A Product of Social Forces
One of three productions of Mary Shelley’s classic novel coming to life in the Chicago theatre scene this Fall, Remy Buppo Theatre Company’s take has a twist. Just like the original production of Nick Dear’s adaptation, the actors playing The Creature and Victor Frankenstein change roles every night (for reference, this viewer saw Nick Sandys as The Creature and Greg Matthew Anderson as Victor). The effect of this reversal can be seen even in seeing the show once, as there were several telling moments where Victor would slip into the mannerisms of his creation. The relationship between the two characters is the core of Dear’s take on the tale, so those interested in philosophical explorations into creating in one’s own image, loving or scorning oneself for being different, or the machinations of deontological ethics in a world created by a watchmaker God, you’ll be swimming in theory. Although these discussions and subject matter were presented, to this writer, in a manner that highlighted the misogyny and patriarchy underlying the God-creation allegory, the plot moves along quickly enough that one doesn’t have to engage with such flaws, if seen at all.
Remy Bumppo Pulls Out All Technical Stops
The symphony of visual and aural elements Frankenstein presents is truly stunning, and had this artist satisfyingly shocked for the duration of the production.

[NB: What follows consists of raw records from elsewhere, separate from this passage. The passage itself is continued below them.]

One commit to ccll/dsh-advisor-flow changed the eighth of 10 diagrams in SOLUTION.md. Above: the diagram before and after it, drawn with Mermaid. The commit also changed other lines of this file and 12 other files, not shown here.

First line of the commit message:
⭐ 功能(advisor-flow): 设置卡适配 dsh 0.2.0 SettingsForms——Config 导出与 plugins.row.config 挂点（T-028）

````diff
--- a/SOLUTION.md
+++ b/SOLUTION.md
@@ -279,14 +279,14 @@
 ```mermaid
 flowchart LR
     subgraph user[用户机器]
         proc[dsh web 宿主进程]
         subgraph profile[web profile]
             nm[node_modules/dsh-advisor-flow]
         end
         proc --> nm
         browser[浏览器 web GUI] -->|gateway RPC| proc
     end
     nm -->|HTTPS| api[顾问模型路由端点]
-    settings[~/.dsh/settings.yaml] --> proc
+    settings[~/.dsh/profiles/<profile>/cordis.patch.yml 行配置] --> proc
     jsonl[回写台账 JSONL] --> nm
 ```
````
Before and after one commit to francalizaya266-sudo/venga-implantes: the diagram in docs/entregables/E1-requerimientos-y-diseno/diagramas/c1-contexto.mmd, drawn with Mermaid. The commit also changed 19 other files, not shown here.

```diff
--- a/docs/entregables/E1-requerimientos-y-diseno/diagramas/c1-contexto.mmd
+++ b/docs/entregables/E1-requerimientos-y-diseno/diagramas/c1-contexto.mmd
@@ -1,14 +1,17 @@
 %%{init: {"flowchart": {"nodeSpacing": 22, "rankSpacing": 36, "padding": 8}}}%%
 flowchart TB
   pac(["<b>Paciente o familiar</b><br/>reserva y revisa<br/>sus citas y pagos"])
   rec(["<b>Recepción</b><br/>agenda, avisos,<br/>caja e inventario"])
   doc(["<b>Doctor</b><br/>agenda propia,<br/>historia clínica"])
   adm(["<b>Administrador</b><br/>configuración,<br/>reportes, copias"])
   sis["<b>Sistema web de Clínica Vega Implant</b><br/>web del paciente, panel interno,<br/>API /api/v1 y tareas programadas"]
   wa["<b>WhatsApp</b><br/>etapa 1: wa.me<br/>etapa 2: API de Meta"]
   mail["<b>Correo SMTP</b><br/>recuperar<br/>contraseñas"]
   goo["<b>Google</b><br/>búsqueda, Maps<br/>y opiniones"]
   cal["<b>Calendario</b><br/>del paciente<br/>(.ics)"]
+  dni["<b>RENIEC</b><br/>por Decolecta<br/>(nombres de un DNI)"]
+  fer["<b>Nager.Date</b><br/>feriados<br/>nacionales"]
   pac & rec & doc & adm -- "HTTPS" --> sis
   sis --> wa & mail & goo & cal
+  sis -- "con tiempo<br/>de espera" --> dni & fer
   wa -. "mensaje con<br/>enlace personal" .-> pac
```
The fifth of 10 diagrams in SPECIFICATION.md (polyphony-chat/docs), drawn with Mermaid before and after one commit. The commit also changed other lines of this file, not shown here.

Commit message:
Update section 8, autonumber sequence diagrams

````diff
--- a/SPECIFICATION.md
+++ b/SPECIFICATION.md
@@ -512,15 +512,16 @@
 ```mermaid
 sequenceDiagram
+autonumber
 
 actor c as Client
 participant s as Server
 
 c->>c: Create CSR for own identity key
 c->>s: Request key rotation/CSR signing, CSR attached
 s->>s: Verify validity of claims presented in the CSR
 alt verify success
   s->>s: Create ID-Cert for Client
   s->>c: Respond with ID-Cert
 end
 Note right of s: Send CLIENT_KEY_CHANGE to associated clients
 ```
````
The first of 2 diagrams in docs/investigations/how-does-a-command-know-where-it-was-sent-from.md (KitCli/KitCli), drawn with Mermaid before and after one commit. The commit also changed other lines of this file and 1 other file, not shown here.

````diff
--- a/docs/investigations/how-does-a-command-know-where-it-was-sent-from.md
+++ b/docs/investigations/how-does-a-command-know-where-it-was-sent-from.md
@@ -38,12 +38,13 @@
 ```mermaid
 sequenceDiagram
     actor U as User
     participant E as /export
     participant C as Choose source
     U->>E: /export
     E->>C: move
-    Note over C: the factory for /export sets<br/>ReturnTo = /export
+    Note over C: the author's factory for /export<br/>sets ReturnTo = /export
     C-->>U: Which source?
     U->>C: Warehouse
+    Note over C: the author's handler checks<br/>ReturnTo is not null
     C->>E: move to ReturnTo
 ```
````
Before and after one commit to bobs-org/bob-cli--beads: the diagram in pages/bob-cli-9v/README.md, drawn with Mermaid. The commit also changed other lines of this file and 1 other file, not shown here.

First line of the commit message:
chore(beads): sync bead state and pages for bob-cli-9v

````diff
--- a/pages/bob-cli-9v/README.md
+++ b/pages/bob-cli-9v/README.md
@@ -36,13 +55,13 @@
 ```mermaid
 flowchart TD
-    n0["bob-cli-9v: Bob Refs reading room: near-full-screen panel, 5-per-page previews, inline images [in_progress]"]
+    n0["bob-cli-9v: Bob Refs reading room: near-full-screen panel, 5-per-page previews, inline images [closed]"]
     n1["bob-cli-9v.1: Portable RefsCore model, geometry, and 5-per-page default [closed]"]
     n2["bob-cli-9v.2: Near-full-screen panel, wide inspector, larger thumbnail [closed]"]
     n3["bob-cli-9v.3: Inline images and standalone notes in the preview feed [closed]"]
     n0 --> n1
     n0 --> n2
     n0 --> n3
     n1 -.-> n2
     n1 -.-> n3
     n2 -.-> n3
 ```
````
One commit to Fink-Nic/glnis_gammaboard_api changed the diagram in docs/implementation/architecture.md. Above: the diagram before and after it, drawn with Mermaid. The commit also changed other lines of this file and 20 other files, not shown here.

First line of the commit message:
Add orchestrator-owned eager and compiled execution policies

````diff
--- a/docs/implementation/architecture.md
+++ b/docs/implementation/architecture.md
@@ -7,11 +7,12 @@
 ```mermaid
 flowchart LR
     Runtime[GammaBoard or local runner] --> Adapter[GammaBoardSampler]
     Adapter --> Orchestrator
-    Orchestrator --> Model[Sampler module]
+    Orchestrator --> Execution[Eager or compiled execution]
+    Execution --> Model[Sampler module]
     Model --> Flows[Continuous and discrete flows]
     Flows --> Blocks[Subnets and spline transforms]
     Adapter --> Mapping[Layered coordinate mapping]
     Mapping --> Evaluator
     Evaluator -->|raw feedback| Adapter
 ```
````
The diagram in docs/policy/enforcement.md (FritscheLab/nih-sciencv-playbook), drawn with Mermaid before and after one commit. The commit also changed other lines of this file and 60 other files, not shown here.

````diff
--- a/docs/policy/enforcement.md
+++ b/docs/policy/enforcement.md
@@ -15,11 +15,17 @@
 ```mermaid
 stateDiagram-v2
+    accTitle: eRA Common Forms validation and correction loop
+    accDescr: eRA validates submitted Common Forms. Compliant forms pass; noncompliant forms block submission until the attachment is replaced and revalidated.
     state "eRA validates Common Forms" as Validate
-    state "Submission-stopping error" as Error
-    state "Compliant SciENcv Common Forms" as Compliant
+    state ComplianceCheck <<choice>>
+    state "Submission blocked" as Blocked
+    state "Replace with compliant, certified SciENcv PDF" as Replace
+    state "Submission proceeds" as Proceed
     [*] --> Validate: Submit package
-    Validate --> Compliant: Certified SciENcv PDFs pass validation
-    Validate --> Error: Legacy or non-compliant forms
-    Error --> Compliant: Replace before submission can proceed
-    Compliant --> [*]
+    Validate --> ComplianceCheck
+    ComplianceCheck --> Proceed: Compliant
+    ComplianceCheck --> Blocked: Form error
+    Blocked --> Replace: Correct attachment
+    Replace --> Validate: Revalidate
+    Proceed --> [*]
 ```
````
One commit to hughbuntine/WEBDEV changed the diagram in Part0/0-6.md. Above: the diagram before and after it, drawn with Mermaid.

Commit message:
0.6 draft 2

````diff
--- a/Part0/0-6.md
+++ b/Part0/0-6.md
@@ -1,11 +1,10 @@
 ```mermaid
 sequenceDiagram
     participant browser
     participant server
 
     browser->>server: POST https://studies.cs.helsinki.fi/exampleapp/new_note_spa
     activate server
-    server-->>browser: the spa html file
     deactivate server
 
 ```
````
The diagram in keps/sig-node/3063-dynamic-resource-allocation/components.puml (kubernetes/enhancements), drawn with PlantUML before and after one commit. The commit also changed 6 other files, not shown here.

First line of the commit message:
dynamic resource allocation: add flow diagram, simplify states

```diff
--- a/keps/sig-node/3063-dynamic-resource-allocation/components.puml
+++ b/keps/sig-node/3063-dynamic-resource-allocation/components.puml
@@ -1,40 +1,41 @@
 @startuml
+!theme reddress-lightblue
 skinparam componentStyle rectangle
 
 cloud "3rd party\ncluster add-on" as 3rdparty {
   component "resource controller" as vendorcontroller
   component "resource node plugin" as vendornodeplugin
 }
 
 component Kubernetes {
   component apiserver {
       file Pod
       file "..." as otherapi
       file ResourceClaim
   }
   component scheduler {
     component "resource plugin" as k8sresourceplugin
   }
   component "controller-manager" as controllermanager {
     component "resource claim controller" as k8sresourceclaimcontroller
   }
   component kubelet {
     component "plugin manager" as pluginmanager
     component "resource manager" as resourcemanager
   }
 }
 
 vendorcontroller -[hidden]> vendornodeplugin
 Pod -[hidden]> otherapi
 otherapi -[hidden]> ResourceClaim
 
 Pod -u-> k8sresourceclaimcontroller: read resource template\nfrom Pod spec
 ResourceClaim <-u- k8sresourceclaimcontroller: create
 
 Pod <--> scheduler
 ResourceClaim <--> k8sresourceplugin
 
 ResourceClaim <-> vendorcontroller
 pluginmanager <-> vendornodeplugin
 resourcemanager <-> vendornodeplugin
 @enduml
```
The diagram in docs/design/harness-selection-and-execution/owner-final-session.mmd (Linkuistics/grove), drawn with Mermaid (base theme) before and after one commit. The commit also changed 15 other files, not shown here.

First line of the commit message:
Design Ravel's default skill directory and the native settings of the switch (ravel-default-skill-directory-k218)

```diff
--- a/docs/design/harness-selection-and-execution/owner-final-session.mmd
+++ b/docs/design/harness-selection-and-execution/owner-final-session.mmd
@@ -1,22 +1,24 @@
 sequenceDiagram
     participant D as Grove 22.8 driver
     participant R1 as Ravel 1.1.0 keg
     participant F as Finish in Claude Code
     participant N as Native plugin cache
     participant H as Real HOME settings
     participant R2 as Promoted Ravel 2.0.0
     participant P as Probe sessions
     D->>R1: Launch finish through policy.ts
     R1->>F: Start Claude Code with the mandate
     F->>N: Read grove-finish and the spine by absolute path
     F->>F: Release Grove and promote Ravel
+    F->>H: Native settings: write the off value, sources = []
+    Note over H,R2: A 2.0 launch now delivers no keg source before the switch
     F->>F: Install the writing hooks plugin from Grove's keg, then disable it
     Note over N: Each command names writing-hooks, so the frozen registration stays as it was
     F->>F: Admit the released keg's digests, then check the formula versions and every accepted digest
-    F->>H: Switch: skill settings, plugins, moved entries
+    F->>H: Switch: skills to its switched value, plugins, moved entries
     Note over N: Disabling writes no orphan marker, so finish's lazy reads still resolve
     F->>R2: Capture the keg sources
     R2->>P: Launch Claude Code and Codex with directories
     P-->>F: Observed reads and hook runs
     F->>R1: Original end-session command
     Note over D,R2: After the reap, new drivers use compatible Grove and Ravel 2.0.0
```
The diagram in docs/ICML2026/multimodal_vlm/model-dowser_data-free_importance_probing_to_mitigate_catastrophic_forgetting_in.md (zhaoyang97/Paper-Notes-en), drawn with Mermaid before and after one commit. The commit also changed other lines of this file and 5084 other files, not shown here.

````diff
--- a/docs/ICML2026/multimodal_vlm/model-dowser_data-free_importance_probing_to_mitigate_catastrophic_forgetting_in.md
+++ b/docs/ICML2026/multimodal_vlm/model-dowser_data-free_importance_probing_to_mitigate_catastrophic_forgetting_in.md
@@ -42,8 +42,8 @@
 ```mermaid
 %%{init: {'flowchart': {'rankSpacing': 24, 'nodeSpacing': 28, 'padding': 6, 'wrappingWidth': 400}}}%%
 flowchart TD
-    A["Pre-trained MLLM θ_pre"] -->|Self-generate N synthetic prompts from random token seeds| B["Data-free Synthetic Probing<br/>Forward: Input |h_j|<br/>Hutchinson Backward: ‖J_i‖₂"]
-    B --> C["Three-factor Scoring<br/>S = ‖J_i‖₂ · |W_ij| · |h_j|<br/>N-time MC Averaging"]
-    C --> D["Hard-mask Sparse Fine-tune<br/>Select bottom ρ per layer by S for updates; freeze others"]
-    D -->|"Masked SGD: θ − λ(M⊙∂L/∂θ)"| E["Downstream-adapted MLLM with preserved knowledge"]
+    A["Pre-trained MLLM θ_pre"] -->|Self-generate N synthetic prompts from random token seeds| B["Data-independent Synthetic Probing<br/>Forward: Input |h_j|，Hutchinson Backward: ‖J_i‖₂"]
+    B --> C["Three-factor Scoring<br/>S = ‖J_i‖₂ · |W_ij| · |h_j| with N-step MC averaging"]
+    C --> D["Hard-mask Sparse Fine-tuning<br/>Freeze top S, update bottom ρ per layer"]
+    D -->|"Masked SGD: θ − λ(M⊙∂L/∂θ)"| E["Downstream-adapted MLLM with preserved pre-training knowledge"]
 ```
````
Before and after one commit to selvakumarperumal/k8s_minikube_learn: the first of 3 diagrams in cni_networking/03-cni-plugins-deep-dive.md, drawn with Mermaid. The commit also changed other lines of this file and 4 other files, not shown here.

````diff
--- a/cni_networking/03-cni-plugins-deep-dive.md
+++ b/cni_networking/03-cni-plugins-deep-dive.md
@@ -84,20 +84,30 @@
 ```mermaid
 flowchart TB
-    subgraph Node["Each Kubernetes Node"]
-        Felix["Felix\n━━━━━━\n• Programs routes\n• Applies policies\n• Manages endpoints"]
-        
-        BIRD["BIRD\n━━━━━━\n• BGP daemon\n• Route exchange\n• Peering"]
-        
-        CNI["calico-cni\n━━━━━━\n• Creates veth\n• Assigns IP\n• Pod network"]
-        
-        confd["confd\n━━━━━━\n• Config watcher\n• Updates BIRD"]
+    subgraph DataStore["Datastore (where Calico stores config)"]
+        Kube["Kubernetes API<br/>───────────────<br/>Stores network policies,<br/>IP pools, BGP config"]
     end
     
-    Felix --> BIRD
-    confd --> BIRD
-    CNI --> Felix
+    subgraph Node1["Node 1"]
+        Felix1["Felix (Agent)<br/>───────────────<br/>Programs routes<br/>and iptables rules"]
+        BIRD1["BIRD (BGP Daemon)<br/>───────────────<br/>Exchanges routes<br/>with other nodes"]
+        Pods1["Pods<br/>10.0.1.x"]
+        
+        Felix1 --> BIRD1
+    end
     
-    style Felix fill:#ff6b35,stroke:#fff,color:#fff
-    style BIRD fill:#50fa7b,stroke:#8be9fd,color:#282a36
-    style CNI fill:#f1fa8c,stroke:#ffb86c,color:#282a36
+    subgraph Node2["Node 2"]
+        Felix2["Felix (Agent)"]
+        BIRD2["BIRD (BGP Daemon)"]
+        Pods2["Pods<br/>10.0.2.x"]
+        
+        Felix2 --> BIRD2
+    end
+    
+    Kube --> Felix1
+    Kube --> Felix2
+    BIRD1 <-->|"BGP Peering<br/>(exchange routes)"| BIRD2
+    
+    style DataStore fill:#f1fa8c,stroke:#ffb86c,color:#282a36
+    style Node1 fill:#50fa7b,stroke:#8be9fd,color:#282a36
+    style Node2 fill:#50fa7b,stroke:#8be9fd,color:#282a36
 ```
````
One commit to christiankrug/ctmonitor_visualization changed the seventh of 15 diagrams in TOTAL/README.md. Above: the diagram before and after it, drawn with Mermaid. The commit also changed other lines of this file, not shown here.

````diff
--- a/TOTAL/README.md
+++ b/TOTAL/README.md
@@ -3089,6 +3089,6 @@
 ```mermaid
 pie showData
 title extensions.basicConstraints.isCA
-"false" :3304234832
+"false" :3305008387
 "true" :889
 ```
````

The costume design by Kristy Leigh Hall on the Creature is a feat, covering the actor’s entire body, and bald head, with scars, stitching, peeling flesh, and sunken eyes, all a ghostly white. The progression of the set, designed by Joe Schermoly, throughout the show is calculated, and coordinated beautifully with the concise lighting created by Mike Durst. There’s a particularly wicked moment with snow falling outside a warm cabin in the mountains that you won’t want to miss, purely out of visual appreciation. All of this partnered with Christopher Kriz’s haunting sounds and supernatural music with choral drones lays out a smorgasbord of daring art to lap up.
The show goes on quite the journey, not just around Europe as the monster chases his creator, but as the Creature discovers the nature of living, and of humanity itself. Sandys physical acting in the first forty minutes or so has little to no dialogue, only the occasional incomprehensible vocal gesture. The audience gets to see him birthed from an embryonic sac, learn to roll onto all fours, then stand, and take his first steps, all with painstaking effort. This same frustration and angst with living at all plagues the monster throughout the story, and was the most engaging to the young reviewer pondering his own purpose and futility in the audience. Despite what this reviewer sees as script flaws, and some inconsistent energy throughout, this production of Frankenstein will appeal to anyone looking for breathtakingly daring aesthetic applied to a classic novel.
Note: This is now added to the Picture this Post round up of BEST PLAYS IN CHICAGO, where it will remain until the end of the run. Click here to read – Top Picks for Theater in Chicago NOW – Chicago Plays PICTURE THIS POST Loves.
Greg Matthew Anderson
Zachary Scott Fewkes
Dana M. Nestrick
Kristy Leigh Hall
1229 W Belmont Ave
Chicago, IL 60657
Thru Saturday, November 17, 2018
Thursdays, Fridays and Saturdays at 7:30 pm; Sundays at 2:30 pm
Saturday Nov. 3rd and Thursday Nov. 8th at 2:30 pm